**Task description**. From the entries, copy each line that includes "edited".

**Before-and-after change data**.
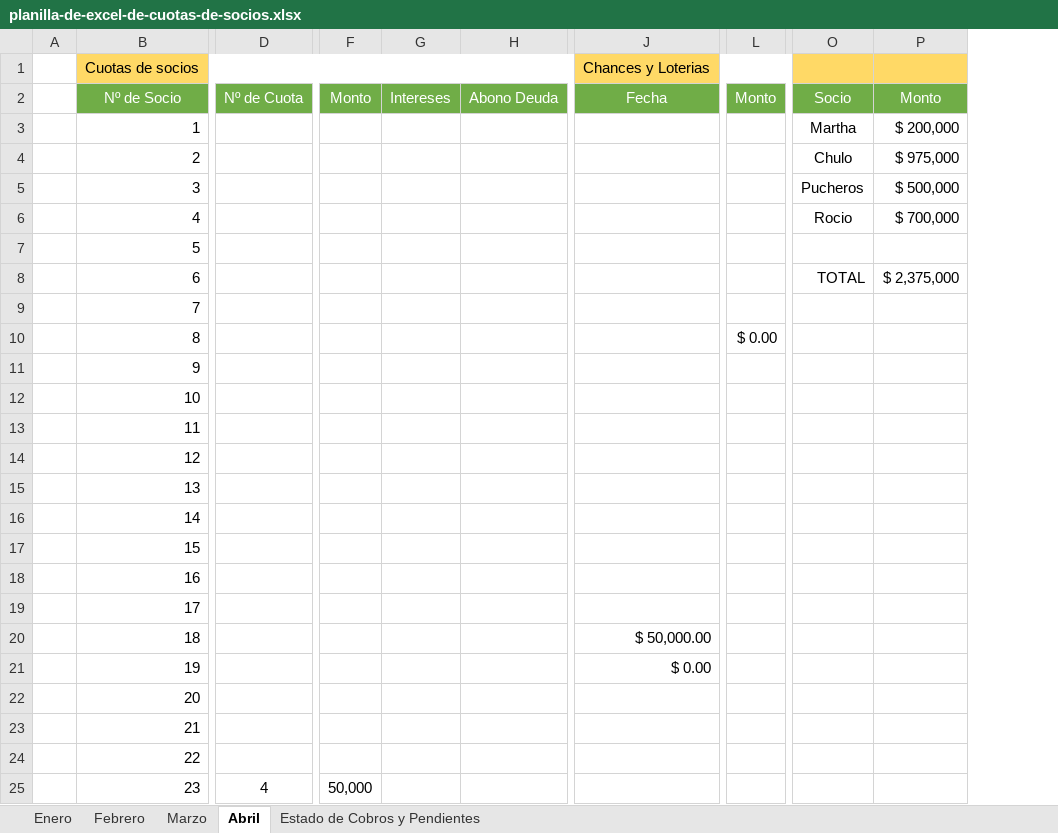
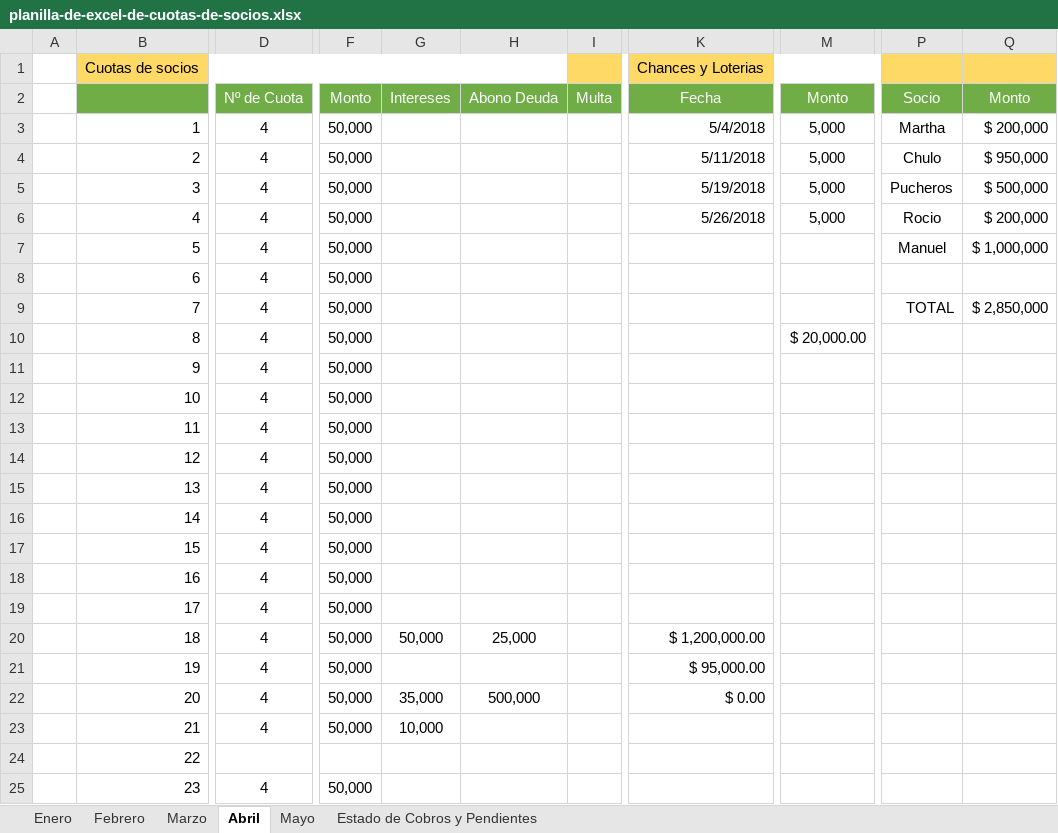
Before and after one commit to mauricio80/Angular_Proyects, an Excel workbook: util/planilla-de-excel-de-cuotas-de-socios.xlsx, sheet Abril, drawn as a sheet; only a part is shown, gaps mark what is left out; values as stored, in another font and other column widths than the file's, no borders; removed rows and columns are numbered as before the commit, all else as after; the diff covers the shown part only; the diff names each change by its address in the sheet, - before the commit and + after, or states it on an @@ line.

Commit message:
mayo

```diff
--- a/util/planilla-de-excel-de-cuotas-de-socios.xlsx (sheet Abril)
+++ b/util/planilla-de-excel-de-cuotas-de-socios.xlsx (sheet Abril)
+sheet tab: Mayo
-column D, rows 2-25: Nº de Cuota |  |  |  |  |  |  |  |  |  |  |  |  |  |  |  |  |  |  |  |  |  |  | 4
+column D, rows 2-25: Nº de Cuota | 4 | 4 | 4 | 4 | 4 | 4 | 4 | 4 | 4 | 4 | 4 | 4 | 4 | 4 | 4 | 4 | 4 | 4 | 4 | 4 | 4 |  | 4
-column F, rows 2-25: Monto |  |  |  |  |  |  |  |  |  |  |  |  |  |  |  |  |  |  |  |  |  |  | 50,000
+column F, rows 2-25: Monto | 50,000 | 50,000 | 50,000 | 50,000 | 50,000 | 50,000 | 50,000 | 50,000 | 50,000 | 50,000 | 50,000 | 50,000 | 50,000 | 50,000 | 50,000 | 50,000 | 50,000 | 50,000 | 50,000 | 50,000 | 50,000 |  | 50,000
+column I, row 2: Multa
-column L, rows 2-10: Monto |  |  |  |  |  |  |  | $ 0.00
+column M, rows 2-10: Monto | 5,000 | 5,000 | 5,000 | 5,000 |  |  |  | $ 20,000.00
-B2: Nº de Socio
+B2: (empty)
-K3: (empty)
+K3: 5/4/2018
-K4: (empty)
+K4: 5/11/2018
-Q4: $ 975,000
+Q4: $ 950,000
-K5: (empty)
+K5: 5/19/2018
-K6: (empty)
+K6: 5/26/2018
-Q6: $ 700,000
+Q6: $ 200,000
-P7: (empty)
+P7: Manuel
-Q7: (empty)
+Q7: $ 1,000,000
-P8: TOTAL
+P8: (empty)
-Q8: $ 2,375,000
+Q8: (empty)
-P9: (empty)
+P9: TOTAL
-Q9: (empty)
+Q9: $ 2,850,000
-G20: (empty)
+G20: 50,000
-H20: (empty)
+H20: 25,000
-K20: $ 50,000.00
+K20: $ 1,200,000.00
-K21: $ 0.00
+K21: $ 95,000.00
-G22: (empty)
+G22: 35,000
-H22: (empty)
+H22: 500,000
-K22: (empty)
+K22: $ 0.00
-G23: (empty)
+G23: 10,000
```
Also changed, not shown: 2 edited cells elsewhere in this sheet, sheet Estado de Cobros y Pendientes, sheet Marzo, formulas that keep their value.
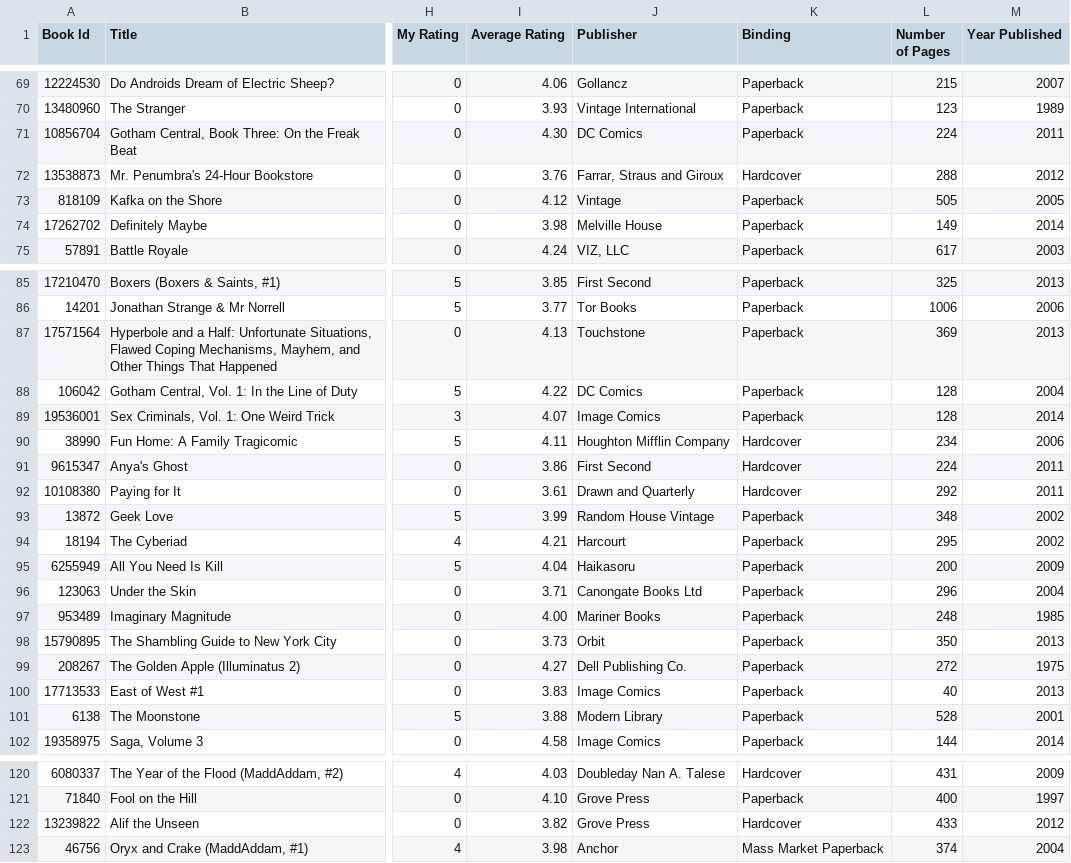
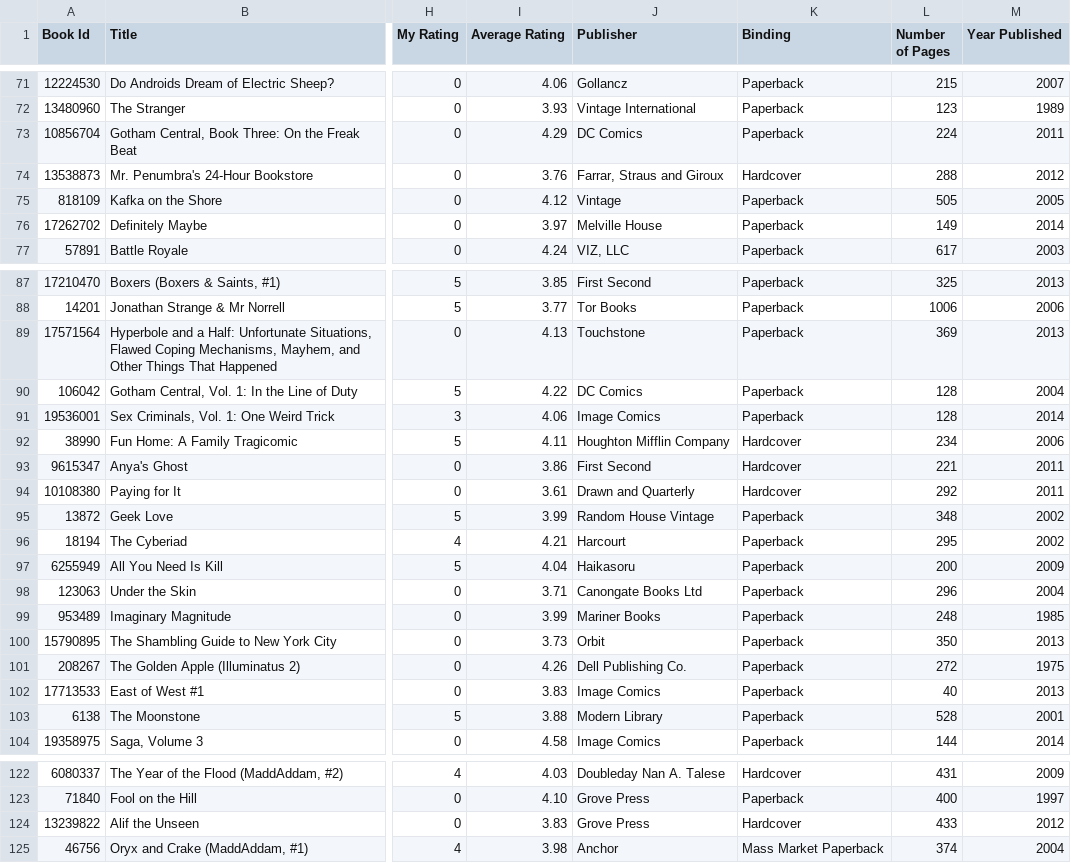
Before and after one commit to mouse-reeve/book-catalogue, a CSV file: goodreads.csv, drawn as a sheet; only a part is shown, gaps mark what is left out; addresses are those after the commit; the diff covers the shown part only; the diff names each change by its address in the sheet, - before the commit and + after, or states it on an @@ line.

```diff
--- a/goodreads.csv
+++ b/goodreads.csv
-I73 (Average Rating): 4.30
+I73 (Average Rating): 4.29
-I76 (Average Rating): 3.98
+I76 (Average Rating): 3.97
-I91 (Average Rating): 4.07
+I91 (Average Rating): 4.06
-L93 (Number of Pages): 224
+L93 (Number of Pages): 221
-I99 (Average Rating): 4.00
+I99 (Average Rating): 3.99
-I101 (Average Rating): 4.27
+I101 (Average Rating): 4.26
-I124 (Average Rating): 3.82
+I124 (Average Rating): 3.83
```
Also changed, not shown: 2 added rows and 23 edited cells elsewhere in this file.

**Task answer**.
Also changed, not shown: 2 edited cells elsewhere in this sheet, sheet Estado de Cobros y Pendientes, sheet Marzo, formulas that keep their value.
Also changed, not shown: 2 added rows and 23 edited cells elsewhere in this file.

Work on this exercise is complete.